PROBLEM TO WORK ON = List each line of the data that holds the string "names", please.

- Opening Delimiter -

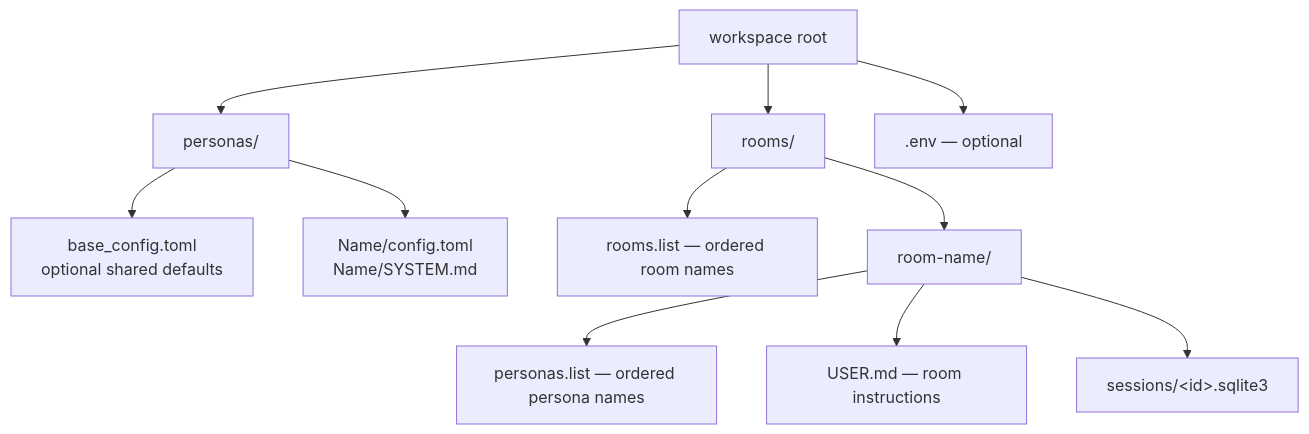
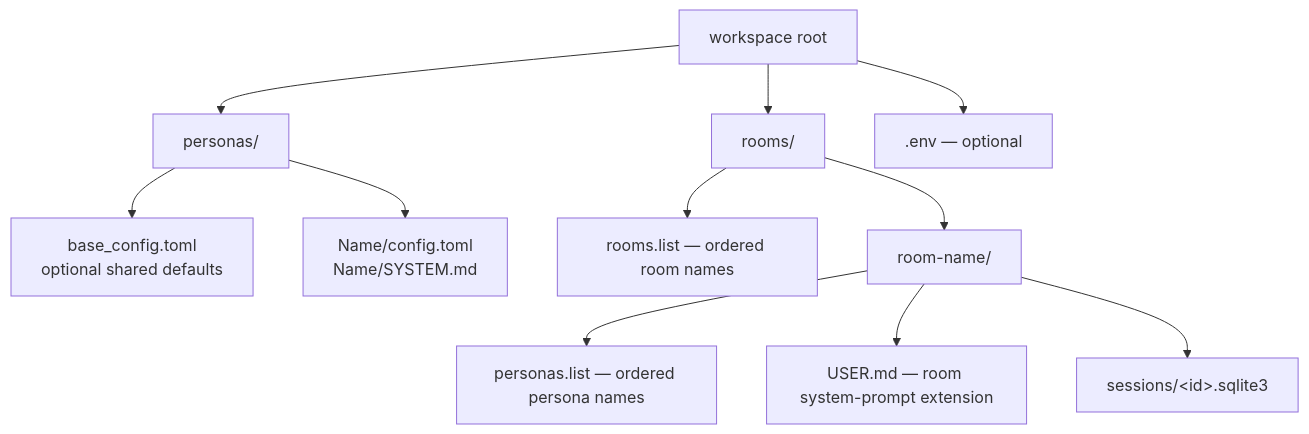
One commit to michaelpopov/cha changed the first of 4 diagrams in src/session/README.md. Above: the diagram before and after it, drawn with Mermaid. The commit also changed 15 other files, not shown here.

````diff
--- a/src/session/README.md
+++ b/src/session/README.md
@@ -22,13 +22,13 @@
 ```mermaid
 flowchart TD
     root["workspace root"] --> personas["personas/"]
     root --> rooms["rooms/"]
     root --> env[".env — optional"]
     personas --> base["base_config.toml<br/>optional shared defaults"]
     personas --> p1["Name/config.toml<br/>Name/SYSTEM.md"]
     rooms --> list["rooms.list — ordered room names"]
     rooms --> room["room-name/"]
     room --> plist["personas.list — ordered persona names"]
-    room --> user["USER.md — room instructions"]
+    room --> user["USER.md — room system-prompt extension"]
     room --> sessions["sessions/&lt;id&gt;.sqlite3"]
 ```
````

- Closing Delimiter -

TASK RESULT =
     rooms --> list["rooms.list — ordered room names"]
     room --> plist["personas.list — ordered persona names"]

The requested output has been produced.